While Orual expresses her story in order to make clear the injustice of the gods, she also reveals how the influence of the Fox and Psyche cause her to confirm or challenge the beliefs that she holds. For example, the Fox is a character whom relies solely on deductive reasoning and logic. His beliefs are dependent upon stoic philosophy and he repeatedly tells Orual that the old Greek myths are "only lies of poets, child. Not in accordance with nature."(8) The Fox insists upon precise observation and careful inference, while disregarding opinion and distrusting belief. This strict adherence to logic is quite similar to the apologetic and philosophical writings of Lewis, which are still making their impact felt in both circles today. Lewis is primarily noted for his skillful use of rational reasoning in creating arguments which are airtight, but as he grew older it seems as if he began to rely on the passion of imagination, as his fantasy series, The Chronicles of Narnia, gives evidence of.
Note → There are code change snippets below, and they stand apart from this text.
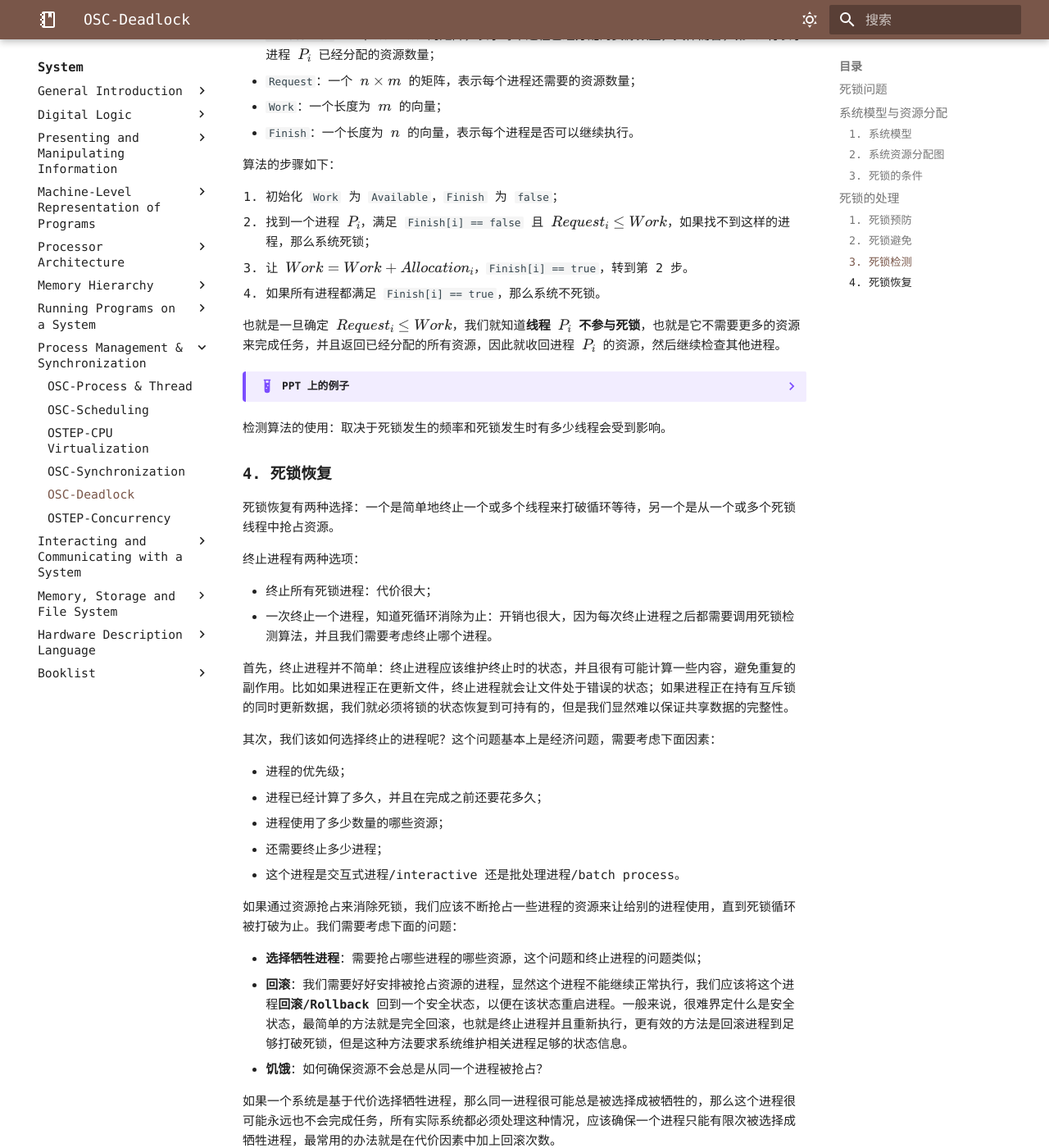
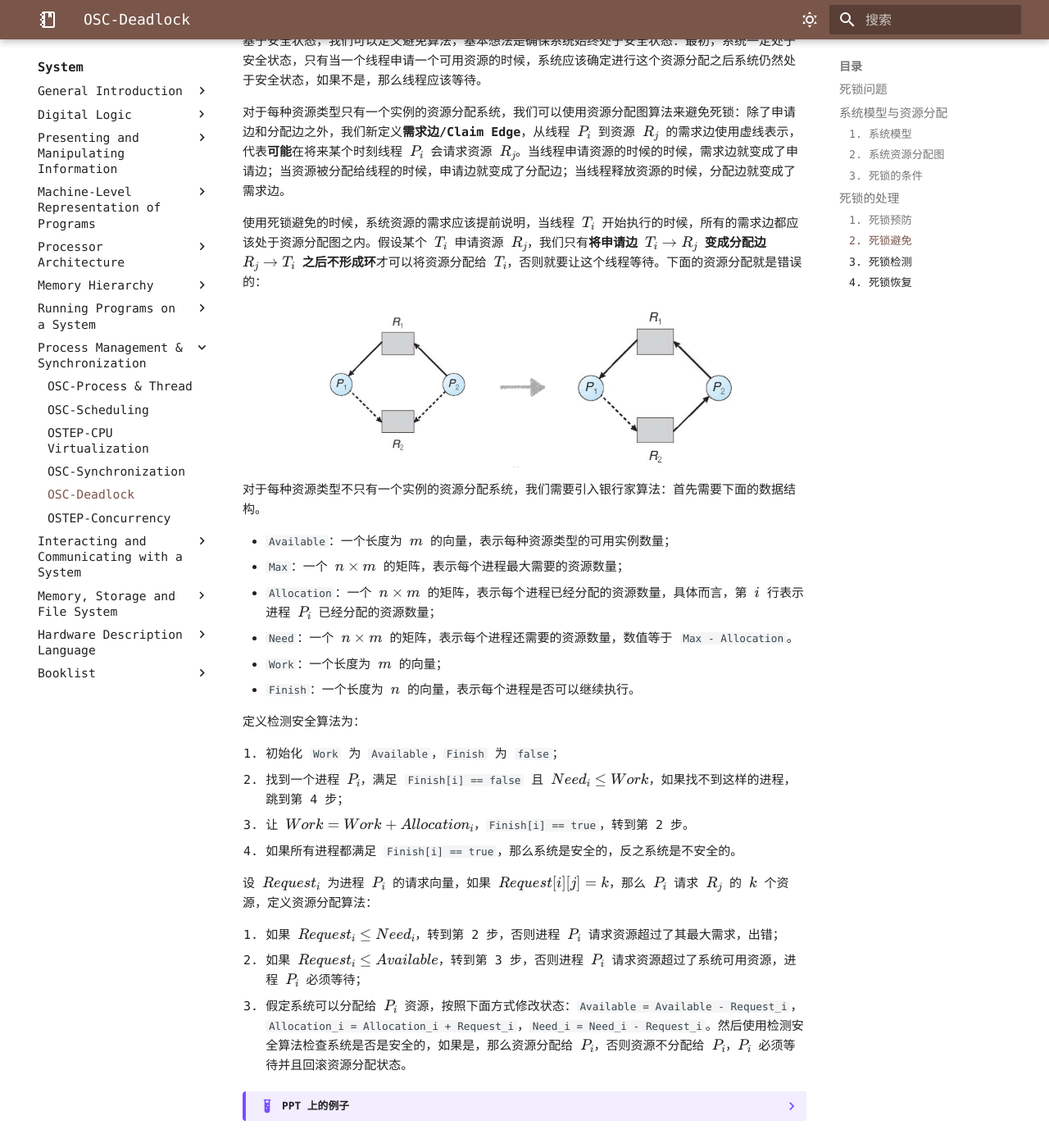
Before and after one commit to V1CeVersaa/V1CeVersaa.github.io, an MkDocs documentation site: the page built from docs/System/OSC/topic4.md, in a window 1280 px wide and 1400 px high, scrolled down 3373 px. Shown: the whole window at 82% size. Built offline with MkDocs 1.6.1 and Material for MkDocs 9.7.7, drawn with Linux system fonts in a browser that asks for light colours; comment, search, counter and statistics services are not loaded; a style sheet for code colours, icons or effects is not loaded; some of the changed text lies outside the part shown.

Commit message:
update: 241218

```diff
--- a/docs/System/OSC/topic4.md
+++ b/docs/System/OSC/topic4.md
@@ -1,4 +1,10 @@
 # Deadlock
+
+!!! Abstract "Outline"
+
+    - 什么是死锁问题：[死锁问题的定义](#_1)
+    - 建模资源分配模型并得出死锁的条件：[系统模型与资源分配](#_2)
+    - 如何处理死锁问题：[死锁的处理策略](#_3)
 
 ## 死锁问题
 
@@ -58,8 +64,8 @@
 
 死锁预防/Deadlock Prevention 方案确保至少有一个死锁的必要条件不成立，这些方法通过限制如何申请资源的方法预防死锁。
 
-1. 互斥：
-2. 占有并等待：
+1. 互斥：互斥条件必须成立，系统至少有一个资源**应是非共享的**，而共享资源不要求互斥访问，因此不会参与死锁。
+2. 占有并等待：保证每一个进程在申请资源的时候不占有别的资源。一个方法是线程在执行前申请所有可能需要的资源，但是这种策略对大多数应用程序是不切实际的。另一种是只允许线程在没有资源的时候才可以申请资源，一个线程可以申请一些资源并且使用他们，但是在申请新的资源之前应该将这些资源全部释放再申请。这两种方法的统一问题都是资源利用率很低，并且可能会引起饥饿。
 3. 非抢占：如果一个线程申请一个另一个不能立刻分配的资源，那么其持有的所有资源都可以被抢占（也就是隐式释放掉所有资源），被抢占的资源被加到它等待的资源列表上，只有当线程获得其原有资源和所有等待资源的时候，其才可以继续执行。问题还是很大，这通常用于状态可以轻松保存和稍后恢复的资源，比如 CPU 寄存器，但是对于诸如信号量和互斥锁之类的资源**不能应用**。
 4. 循环等待：对所有资源类型进行完全排序，要求每个进程按照递增顺序申请资源。若是进程申请了某个资源，那么其应该先释放持有的比该资源更高序的所有资源，在此之后申请该资源。如果申请同一资源的多个实例，需要同时申请所有实例。很多操作系统都实现了这个方案，但是如果程序员不听话，这个方案也是无效的，这种方法也可能影响资源利用率。
 
@@ -67,13 +73,49 @@
 
 ### 2. 死锁避免
 
-死锁避免/Deadlock Avoidance 要求操作系统事先得到有关线程申请资源和使用资源的额外信息，有了这些信息，系统可以确定对于每个申请，线程是否应该等待。
+死锁避免/Deadlock Avoidance 要求操作系统**事先得到有关线程申请资源和使用资源的额外信息**，有了这些信息，系统可以确定对于每个申请，线程是否应该等待。最简单且最有用的方案是每个线程应该声明其可能需要的资源的最大数量，基于这个先验信息，我们就有可能构造一个算法，使得可以合适规划资源分配，使得系统不会进入死锁状态。
 
-首先，我们需要知道什么是安全状态：
+首先，我们需要知道什么是安全状态：如果系统可以按照一定的顺序为每个线程分配资源，同时避免死锁，我们就说系统的状态是安全的。若是存在一个线程序列 $\{ P_1, P_2, \cdots, P_n \}$ 使得对于每个线程 $T_i$，其可以申请的资源小于当前可用资源加上前面的线程 $T_j$ 所占有的资源， 那么就称这个线程序列是安全的。只有存在一个安全序列/Safe Sequence，系统才是安全的。
 
-对于每种资源类型只有一个实例的资源分配系统，我们可以使用资源分配图算法来避免死锁。
+安全状态不是死锁状态，死锁状态是非安全状态，非安全状态就有可能出现死锁。这很直观：使用归纳法，如果线程 $T_i$ 的要求不能立刻被满足，那么其等待前面的线程 $T_j$ 全部完成，这样 $T_i$ 就可以获取全部资源了。
 
-对于每种资源类型不只有一个实例的资源分配系统，我们需要引入银行家算法。
+<img class="center-picture" src="../../images/img-OSC/Deadlock-4.png" alt="drawing" width="550" />
+
+基于安全状态，我们可以定义避免算法，基本想法是确保系统始终处于安全状态：最初，系统一定处于安全状态，只有当一个线程申请一个可用资源的时候，系统应该确定进行这个资源分配之后系统仍然处于安全状态，如果不是，那么线程应该等待。
+
+对于每种资源类型只有一个实例的资源分配系统，我们可以使用资源分配图算法来避免死锁：除了申请边和分配边之外，我们新定义**需求边/Claim Edge**，从线程 $P_i$ 到资源 $R_j$ 的需求边使用虚线表示，代表**可能**在将来某个时刻线程 $P_i$ 会请求资源 $R_j$。当线程申请资源的时候的时候，需求边就变成了申请边；当资源被分配给线程的时候，申请边就变成了分配边；当线程释放资源的时候，分配边就变成了需求边。
+
+使用死锁避免的时候，系统资源的需求应该提前说明，当线程 $T_i$ 开始执行的时候，所有的需求边都应该处于资源分配图之内。假设某个 $T_i$ 申请资源 $R_j$，我们只有**将申请边** $T_i \to R_j$ **变成分配边** $R_j \to T_i$ **之后不形成环**才可以将资源分配给 $T_i$，否则就要让这个线程等待。下面的资源分配就是错误的：
+
+<img class="center-picture" src="../../images/img-OSC/Deadlock-8.png" alt="drawing" width="550" />
+
+对于每种资源类型不只有一个实例的资源分配系统，我们需要引入银行家算法：首先需要下面的数据结构。
+
+- `Available`：一个长度为 $m$ 的向量，表示每种资源类型的可用实例数量；
+- `Max`：一个 $n \times m$ 的矩阵，表示每个进程最大需要的资源数量；
+- `Allocation`：一个 $n \times m$ 的矩阵，表示每个进程已经分配的资源数量，具体而言，第 $i$ 行表示进程 $P_i$ 已经分配的资源数量；
+- `Need`：一个 $n \times m$ 的矩阵，表示每个进程还需要的资源数量，数值等于 `Max - Allocation`。
+- `Work`：一个长度为 $m$ 的向量；
+- `Finish`：一个长度为 $n$ 的向量，表示每个进程是否可以继续执行。
+
+定义检测安全算法为：
+
+1. 初始化 `Work` 为 `Available`，`Finish` 为 `false`；
+2. 找到一个进程 $P_i$，满足 `Finish[i] == false` 且 $Need_i \leq Work$，如果找不到这样的进程，跳到第 4 步；
+3. 让 $Work = Work + Allocation_i$，`Finish[i] == true`，转到第 2 步。
+4. 如果所有进程都满足 `Finish[i] == true`，那么系统是安全的，反之系统是不安全的。
+
+设 $Request_i$ 为进程 $P_i$ 的请求向量，如果 $Request[i][j] = k$，那么 $P_i$ 请求 $R_j$ 的 $k$ 个资源，定义资源分配算法：
+
+1. 如果 $Request_i \leq Need_i$，转到第 2 步，否则进程 $P_i$ 请求资源超过了其最大需求，出错；
+2. 如果 $Request_i \leq Available$，转到第 3 步，否则进程 $P_i$ 请求资源超过了系统可用资源，进程 $P_i$ 必须等待；
+3. 假定系统可以分配给 $P_i$ 资源，按照下面方式修改状态：`Available = Available - Request_i`，`Allocation_i = Allocation_i + Request_i`，`Need_i = Need_i - Request_i`。然后使用检测安全算法检查系统是否是安全的，如果是，那么资源分配给 $P_i$，否则资源不分配给 $P_i$，$P_i$ 必须等待并且回滚资源分配状态。
+
+???- Example "PPT 上的例子"
+    第一个产生了下面的安全序列，第二个就无论如何都找不到安全序列了。
+
+    <img class="center-picture" src="../../images/img-OSC/Deadlock-9.png" alt="drawing" width="550" />
+    <img class="center-picture" src="../../images/img-OSC/Deadlock-10.png" alt="drawing" width="550" />
 
 ### 3. 死锁检测
 
@@ -99,9 +141,9 @@
 算法的步骤如下：
 
 1. 初始化 `Work` 为 `Available`，`Finish` 为 `false`；
-2. 找到一个进程 $P_i$，满足 `Finish[i] == false` 且 $Request_i \leq Work$，如果找不到这样的进程，那么系统死锁；
+2. 找到一个进程 $P_i$，满足 `Finish[i] == false` 且 $Request_i \leq Work$，如果找不到这样的进程，跳到第 4 步；
 3. 让 $Work = Work + Allocation_i$，`Finish[i] == true`，转到第 2 步。
-4. 如果所有进程都满足 `Finish[i] == true`，那么系统不死锁。
+4. 如果所有进程都满足 `Finish[i] == true`，那么系统不死锁，反之系统死锁。
 
 也就是一旦确定 $Request_i \leq Work$，我们就知道**线程** $P_i$ **不参与死锁**，也就是它不需要更多的资源来完成任务，并且返回已经分配的所有资源，因此就收回进程 $P_i$ 的资源，然后继续检查其他进程。
 
```
Also changed, not shown: docs/Math/Discrete Mathematics/04 Number Theory.md (+4 -0 lines), docs/System/OSC/OSC.md (+1 -1 lines), docs/Computer Science/Programming Language/Python/Lib-Sklearn.md (added), docs/System/images/img-OSC/Deadlock-10.png (added), docs/System/images/img-OSC/Deadlock-4.png (added), docs/System/images/img-OSC/Deadlock-8.png (added), docs/System/images/img-OSC/Deadlock-9.png (added).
It is this passionate side of Lewis that is revealed through the character of Psyche. Her innocence and blind trust in the gods is in sharp contrast to the Fox. Psyche is completely unselfish and beautiful beyond comparison. Orual admits this when saying, "She made beauty all around her. When she trod on mud, the mud was beautiful...When she picked up a toad...the toad became beautiful." (22) Orual also states that Psyche was, "what every woman, or even every thing, ought to have been and meant to be, but had missed by some trip of chance"(22), leaving us to assume that her ability to love, care for others and serve the gods is not something beyond the grasp of common people, but rare enough to show others what they could possibly achieve.